What exactly is the novel coronavirus?
The 2019 novel coronavirus (2019-nCoV) is a new virus that causes respiratory illness in people and can spread from person-to-person. This virus was first identified during an investigation into an outbreak in Wuhan, China.
What are its symptoms?
Patients with 2019-nCoV have reportedly had mild to severe respiratory illness with symptoms of:
- Shortness of breath
The CDC says at this time that it believes "symptoms of 2019-nCoV may appear in as few as two days or as long as 14 days after exposure. This is based on what has been seen previously as the incubation period of MERS viruses."
How can I help protect myself?
There is currently no vaccine to protect against 2019-nCoV. The best way to prevent infection is to avoid being exposed to this virus. There are simple everyday preventive actions to help prevent the spread of respiratory viruses. These include:
- Avoid close contact with people who are sick.
- Avoid touching your eyes, nose, and mouth with unwashed hands.
- Wash your hands often with soap and water for at least 20 seconds. If soap and water are not available, use an alcohol-based hand sanitizer.
How does the novel coronavirus spread?
According to the CDC, this virus probably originally emerged from an animal source, but now seems to be spreading from person-to-person. The exact way the virus is spread is not fully known. With similar coronaviruses (MERS and SARS), person-to-person spread is thought to have happened mainly via respiratory droplets produced when an infected person coughs or sneezes, similar to how influenza and other viruses that cause respiratory illness spread.
There also may be some spread when a person touches a surface or object that has a virus on it and then touches his or her own mouth, nose, or possibly their eyes. The spread of SARS and MERS between people has generally occurred between close contacts. There is still much more to learn about 2019-nCoV and investigations are ongoing.
Is there a treatment?
There is no specific antiviral treatment for 2019-nCoV. People with 2019-nCov can seek medical care to help relieve symptoms.
Has anyone in the United States been infected? Am I at risk?
The first infection with 2019-nCoV in the United States was reported on Jan. 21. The first confirmed instance of person-person-spread with this virus in the US was reported on Jan. 30. The current count of cases of infection with 2019-nCoV in the United States is available on the CDC's website.
This is a rapidly evolving situation and the risk may change as often as daily. Check the CDC's 2019 Novel Coronavirus website for the latest updates.
What should I do if I recently traveled to China and got sick?
If you were in China within the past 14 days and feel sick with fever, cough, or difficulty breathing, you should seek medical care. Call your primary care provider before you go into the office and tell them about your travel and your symptoms.
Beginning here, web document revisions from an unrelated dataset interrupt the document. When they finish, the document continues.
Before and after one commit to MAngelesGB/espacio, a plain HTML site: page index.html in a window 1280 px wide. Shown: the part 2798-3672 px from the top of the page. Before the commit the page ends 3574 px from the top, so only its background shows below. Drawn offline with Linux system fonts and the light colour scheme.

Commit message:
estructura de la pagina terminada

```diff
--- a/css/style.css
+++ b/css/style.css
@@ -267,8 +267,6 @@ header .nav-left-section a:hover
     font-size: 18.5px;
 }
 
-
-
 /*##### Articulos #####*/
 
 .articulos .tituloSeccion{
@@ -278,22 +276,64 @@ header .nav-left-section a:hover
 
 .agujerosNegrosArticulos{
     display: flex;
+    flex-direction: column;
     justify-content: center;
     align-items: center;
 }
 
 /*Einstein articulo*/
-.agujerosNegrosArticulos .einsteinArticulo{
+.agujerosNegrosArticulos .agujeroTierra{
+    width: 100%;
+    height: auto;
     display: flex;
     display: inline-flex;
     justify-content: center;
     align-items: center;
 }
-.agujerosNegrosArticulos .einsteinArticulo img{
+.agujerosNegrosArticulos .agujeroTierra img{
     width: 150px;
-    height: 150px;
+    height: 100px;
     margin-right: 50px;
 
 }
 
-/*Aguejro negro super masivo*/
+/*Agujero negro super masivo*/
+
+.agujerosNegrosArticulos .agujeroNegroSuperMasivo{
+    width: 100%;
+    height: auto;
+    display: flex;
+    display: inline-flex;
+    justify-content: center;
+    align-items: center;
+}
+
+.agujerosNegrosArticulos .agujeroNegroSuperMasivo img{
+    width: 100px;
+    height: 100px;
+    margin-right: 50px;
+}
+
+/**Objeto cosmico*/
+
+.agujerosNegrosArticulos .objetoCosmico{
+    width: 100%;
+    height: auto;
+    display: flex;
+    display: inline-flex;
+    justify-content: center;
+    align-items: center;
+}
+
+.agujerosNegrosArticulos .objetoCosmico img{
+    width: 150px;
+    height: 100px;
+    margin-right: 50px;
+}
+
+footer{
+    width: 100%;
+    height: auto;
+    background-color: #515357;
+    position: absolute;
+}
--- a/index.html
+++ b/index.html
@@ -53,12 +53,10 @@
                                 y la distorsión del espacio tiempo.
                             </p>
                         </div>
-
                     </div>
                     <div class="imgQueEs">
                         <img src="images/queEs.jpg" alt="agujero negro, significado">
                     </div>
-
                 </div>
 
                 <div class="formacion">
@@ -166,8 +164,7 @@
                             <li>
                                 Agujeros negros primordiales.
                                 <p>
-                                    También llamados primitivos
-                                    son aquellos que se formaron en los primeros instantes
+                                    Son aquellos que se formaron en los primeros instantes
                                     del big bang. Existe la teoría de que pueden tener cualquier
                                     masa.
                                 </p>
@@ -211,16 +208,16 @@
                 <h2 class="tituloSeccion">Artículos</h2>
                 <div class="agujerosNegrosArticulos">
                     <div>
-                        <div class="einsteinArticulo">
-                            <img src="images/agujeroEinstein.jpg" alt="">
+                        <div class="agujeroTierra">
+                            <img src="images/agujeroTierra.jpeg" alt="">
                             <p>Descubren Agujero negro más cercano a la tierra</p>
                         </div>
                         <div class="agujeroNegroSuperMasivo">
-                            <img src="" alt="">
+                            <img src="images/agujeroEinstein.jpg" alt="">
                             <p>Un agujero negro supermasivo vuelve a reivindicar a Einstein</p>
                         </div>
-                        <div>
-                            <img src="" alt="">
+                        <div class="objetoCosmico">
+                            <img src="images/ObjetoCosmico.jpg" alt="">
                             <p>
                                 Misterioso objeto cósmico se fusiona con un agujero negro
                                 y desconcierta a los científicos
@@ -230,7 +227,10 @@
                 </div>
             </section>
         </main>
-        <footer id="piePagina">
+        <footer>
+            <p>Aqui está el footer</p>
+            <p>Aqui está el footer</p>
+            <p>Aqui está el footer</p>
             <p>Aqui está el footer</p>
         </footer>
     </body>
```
They will give you instructions for how to receive care without exposing others to your illness.
While sick, to reduce the possibility of spreading illness to others:
- Avoid contact with people – don't leave home
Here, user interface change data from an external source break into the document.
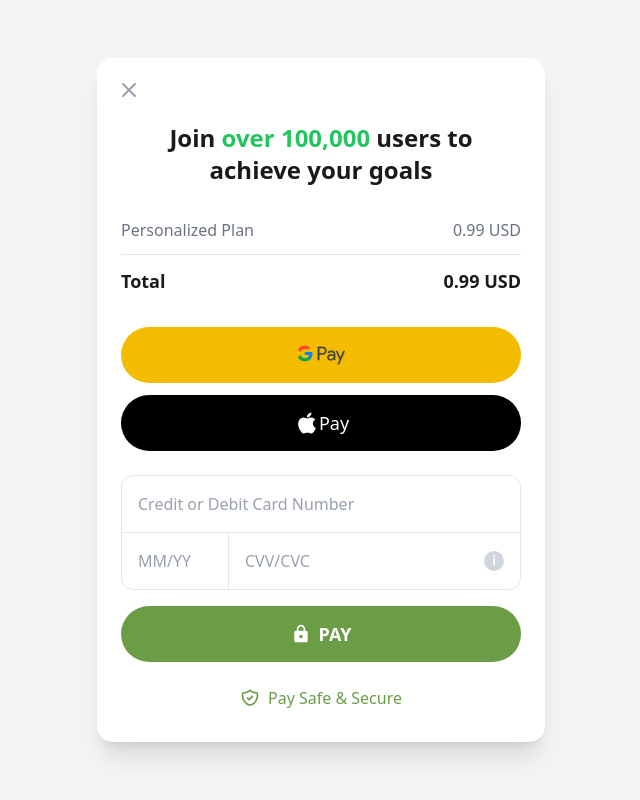
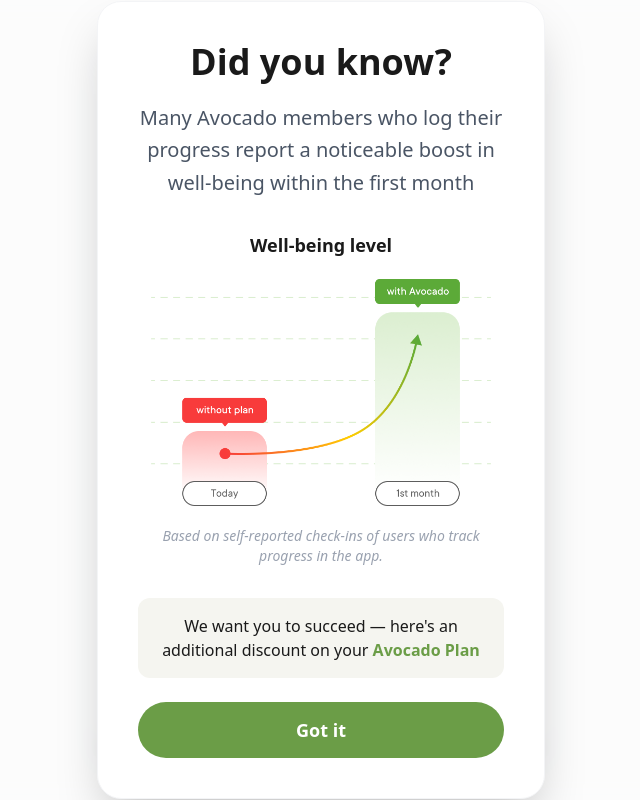
Before and after one commit to spimethod/quiz, a Next.js app: page /quiz/checkout in a window 1280 px wide. Both pictures are taken after a click on the button 448 px from the left and 90 px from the top of the page. Shown: the whole page, without its empty margins (319-959 px from the left). Built offline with nearby package versions, Linux system fonts and the light colour scheme.

Commit message:
Add discount modal on checkout exit, special pricing, back button handling

```diff
--- a/app/quiz/checkout/page.tsx
+++ b/app/quiz/checkout/page.tsx
@@ -12,6 +12,7 @@ export default function CheckoutPage() {
   const [expiryDate, setExpiryDate] = useState('');
   const [cvv, setCvv] = useState('');
   const [showCvvTooltip, setShowCvvTooltip] = useState(false);
+  const [showDiscountModal, setShowDiscountModal] = useState(false);
 
   useEffect(() => {
     // Get selected plan from localStorage
@@ -19,13 +20,40 @@ export default function CheckoutPage() {
     if (plan === 'annual' || plan === 'weekly') {
       setSelectedPlan(plan);
     }
+
+    // Push a dummy state to handle back button
+    window.history.pushState({ checkout: true }, '');
+
+    // Handle back button
+    const handlePopState = (e: PopStateEvent) => {
+      e.preventDefault();
+      // Push state again to prevent actual navigation
+      window.history.pushState({ checkout: true }, '');
+      setShowDiscountModal(true);
+    };
+
+    window.addEventListener('popstate', handlePopState);
+
+    return () => {
+      window.removeEventListener('popstate', handlePopState);
+    };
   }, []);
 
-  const price = selectedPlan === 'weekly' ? '0.99' : '79.99';
+  const price = selectedPlan === 'weekly' ? '0.59' : '69.99';
   const currency = 'USD';
 
   const handleClose = () => {
-    router.back();
+    setShowDiscountModal(true);
+  };
+
+  const handleGotIt = () => {
+    // Save that user saw discount offer
+    localStorage.setItem('sawDiscountOffer', 'true');
+    router.push('/quiz/paywall');
+  };
+
+  const handleRemindLater = () => {
+    router.push('/quiz/paywall');
   };
 
   const handlePay = () => {
@@ -39,6 +67,65 @@ export default function CheckoutPage() {
       animate={{ opacity: 1 }}
       className="min-h-screen bg-gray-100 flex items-center justify-center p-4"
     >
+      {/* Discount Modal */}
+      {showDiscountModal && (
+        <div className="fixed inset-0 z-50 flex items-center justify-center p-4">
+          {/* Backdrop */}
+          <div className="absolute inset-0 bg-white/70 backdrop-blur-sm" />
+
+          {/* Modal */}
+          <motion.div
+            initial={{ opacity: 0, scale: 0.9, y: 20 }}
+            animate={{ opacity: 1, scale: 1, y: 0 }}
+            className="relative bg-white rounded-3xl p-8 sm:p-10 w-full max-w-md mx-auto shadow-2xl border border-gray-100 overflow-hidden"
+          >
+            {/* Title */}
+            <h2 className="text-3xl sm:text-4xl font-bold text-[#1a1a1a] text-center mb-5">
+              Did you know?
+            </h2>
+
+            {/* Description */}
+            <p className="text-gray-600 text-center text-lg sm:text-xl leading-relaxed mb-8">
+              Many Avocado members who log their progress report a noticeable boost in well-being within the first month
+            </p>
+
+            {/* Well-being level */}
+            <p className="text-center font-bold text-lg text-[#1a1a1a] mb-5">Well-being level</p>
+
+            {/* Graph Image */}
+            <div className="flex justify-center mb-5">
+              <Image
+                src="/discount-graph.png"
+                alt="Well-being graph"
+                width={500}
+                height={375}
+                className="w-full max-w-[340px] h-auto object-contain"
+              />
+            </div>
+
+            {/* Disclaimer */}
+            <p className="text-gray-400 text-sm text-center italic mb-8">
+              Based on self-reported check-ins of users who track progress in the app.
+            </p>
+
+            {/* Discount message */}
+            <div className="bg-[#f5f5f0] rounded-xl p-4 mb-6">
+              <p className="text-center text-[#1a1a1a]">
+                We want you to succeed — here's an additional discount on your{' '}
+                <span className="text-[#6B9D47] font-semibold">Avocado Plan</span>
+              </p>
+            </div>
+
+            {/* Got it button */}
+            <button
+              onClick={handleGotIt}
+              className="w-full h-14 rounded-full bg-[#6B9D47] hover:bg-[#5d8a3d] transition-all duration-300 flex items-center justify-center text-white font-bold text-lg hover:scale-105 active:scale-95"
+            >
+              Got it
+            </button>
+          </motion.div>
+        </div>
+      )}
       {/* Modal Container */}
       <div className="bg-white rounded-2xl shadow-xl w-full max-w-md overflow-hidden">
         {/* Header with close button */}
```
Also changed, not shown: public/discount-graph.png (added).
- Wear a facemask if you are around others
- Cover sneezes and coughs with a tissue
- Wash hands frequently
- Don't share personal items with others in your home (i.e. dishes, cups, utensils, towels or bedding)
- Monitor your symptoms and if your illness worsens, alert your healthcare provider
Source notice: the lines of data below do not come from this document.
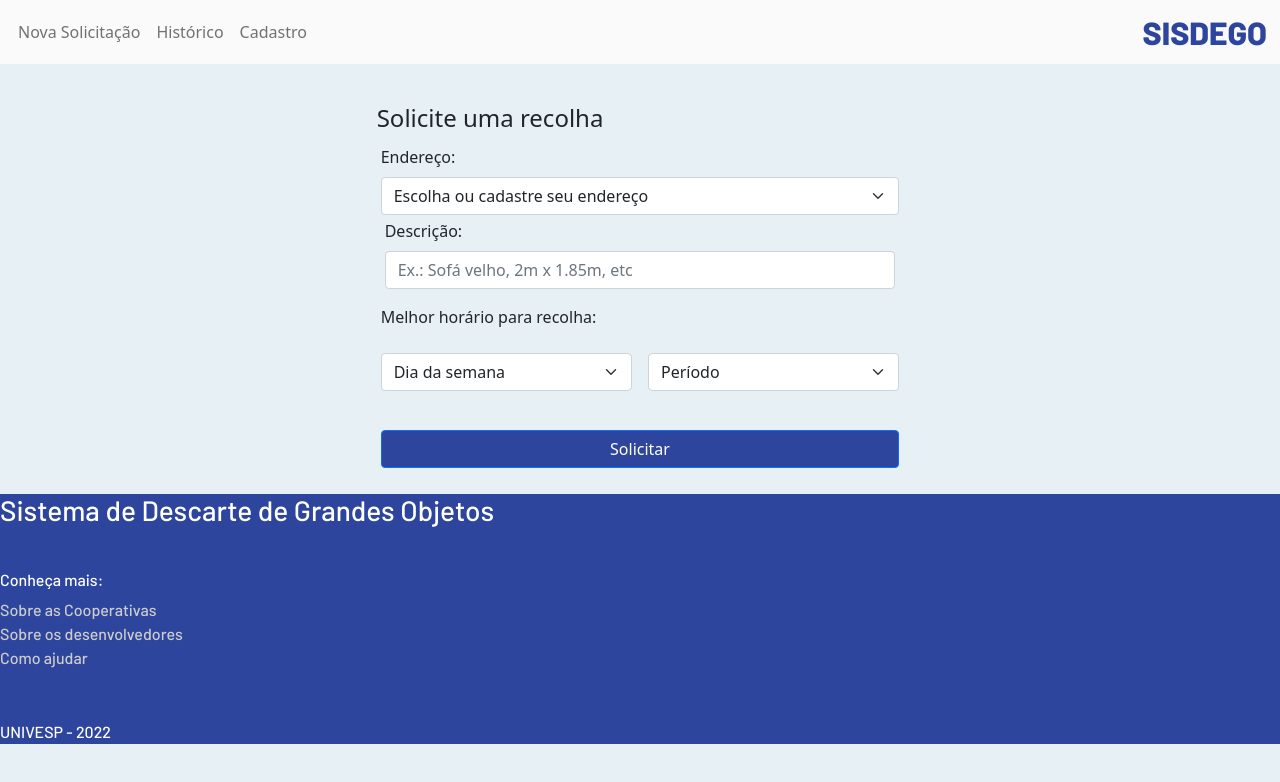
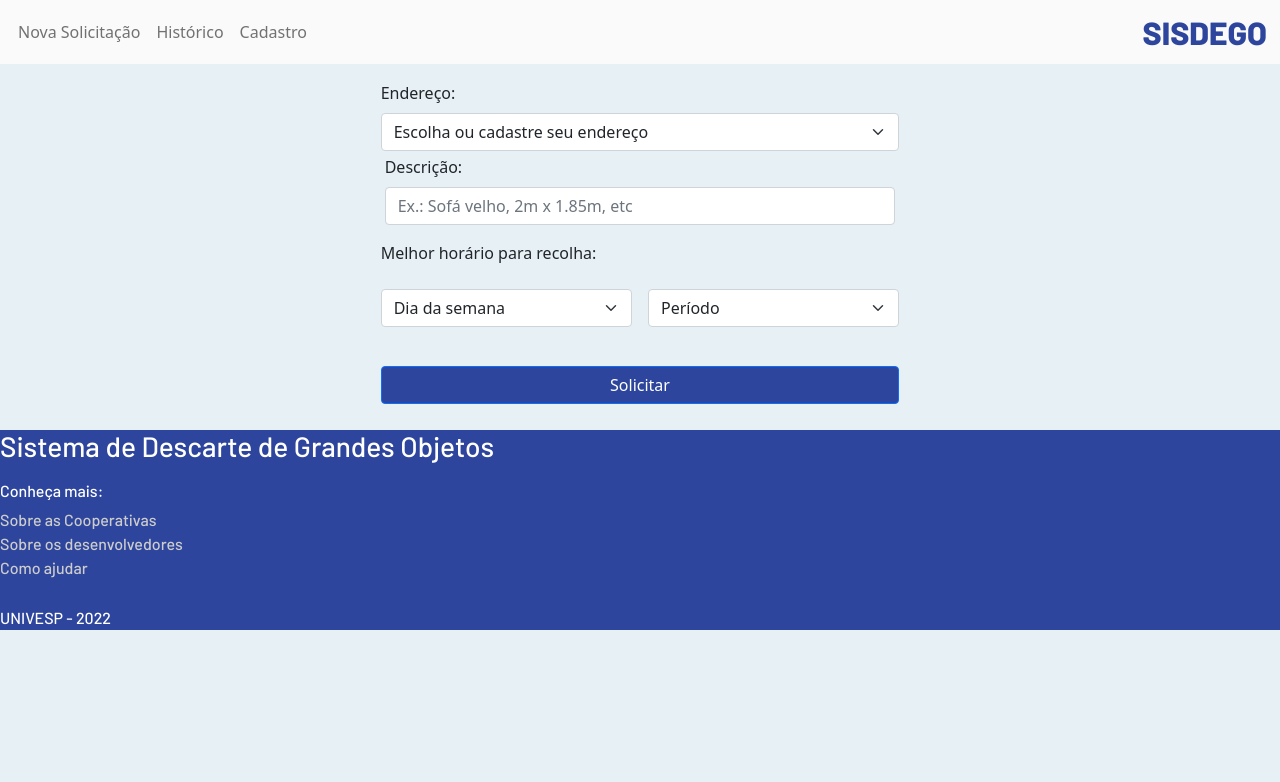
Before and after one commit to jonathas-silva/sisdego, a React (Vite) app in the folder frontend/: page / in a window 1280 px wide. Shown: the top 782 px of the page. Built offline with nearby package versions, Linux system fonts and the light colour scheme.

Commit message:
preparação para primeiro deploy

```diff
--- a/frontend/src/App.tsx
+++ b/frontend/src/App.tsx
@@ -16,7 +16,6 @@ function App() {
       <Route path="/historico" element={<Historico />} />
       <Route path="/cadastro" element={<Cadastro />} />
       </Routes>
-      <Footer />
     </BrowserRouter>
   )
 }
--- a/frontend/src/components/Footer.css
+++ b/frontend/src/components/Footer.css
@@ -7,7 +7,7 @@
     left: 0;
     width: 100%;
     background-color: #2D459C;
-    min-height: 250px;
+    min-height: 200px;
 }
 
 li {
--- a/frontend/src/components/Footer.tsx
+++ b/frontend/src/components/Footer.tsx
@@ -2,7 +2,7 @@ import './Footer.css';
 
 export default function Footer() {
     return (
-        <footer className='footer'>
+        <footer className='footer' >
             <div className='principal-footer d-flex flex-column justify-content-between'>
                 <p className='h3'>Sistema de Descarte de Grandes Objetos</p>
                 <div>
--- a/frontend/src/components/Header_logado.css
+++ b/frontend/src/components/Header_logado.css
@@ -4,7 +4,6 @@
     padding: 5px;
     background-color: #FAFAFA;
     align-items: center;
-
 
 }
 
--- a/frontend/src/components/Header_logado.tsx
+++ b/frontend/src/components/Header_logado.tsx
@@ -7,7 +7,7 @@ import './Header_logado.css'
 export default function Header() {
     const [open, setOpen] = useState(false);
     return (
-        <Stack direction='horizontal' className='principal-header align-items-center justify-content-between'>
+        <Stack direction='horizontal' className='fixed-top principal-header align-items-center justify-content-between'>
             <Navbar expand="sm" className='principal-header'>
                 <Container className='p-0'>
                     <Navbar.Toggle aria-controls="menu" onClick={() => setOpen(!open)} />
--- a/frontend/src/pages/Cadastro.tsx
+++ b/frontend/src/pages/Cadastro.tsx
@@ -1,5 +1,6 @@
 import { Container } from "react-bootstrap";
 import { FaTrashAlt } from 'react-icons/fa'
+import Footer from "../components/Footer";
 
 interface Usuario {
     key: number;
@@ -17,6 +18,7 @@ const joao: Usuario = {
 
 export function Cadastro() {
     return (
+        <>
         <Container className="d-flex justify-content-center">
             <div className='socilite-recolha d-flex flex-column cadastro'>
                 <h4>Cadastro</h4>
@@ -62,6 +64,9 @@ export function Cadastro() {
 
 
             </div>
+
         </Container>
+        <Footer />
+        </>
     )
 }
--- a/frontend/src/pages/Inicio.tsx
+++ b/frontend/src/pages/Inicio.tsx
@@ -1,8 +1,9 @@
+import Footer from '../components/Footer'
 import './Inicio.css'
 
 export default function Inicio() {
     return (
-
+        <>
             <div className='d-flex justify-content-center'>
                 <div className='socilite-recolha d-flex flex-column'>
                     <h4>Solicite uma recolha</h4>
@@ -54,7 +55,10 @@ export default function Inicio() {
 
                 </div>
 
+
             </div>
+            <Footer />
+        </>
 
     )
 }
```
Also changed, not shown: 1 other file (tests, documents, lock files or other folders). Lines whose indentation alone changed are shown as unchanged.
- Delay any travel
Visit the Centers for Disease Control and Prevention to learn more. Need a primary care provider? We have office locations around the Tristate!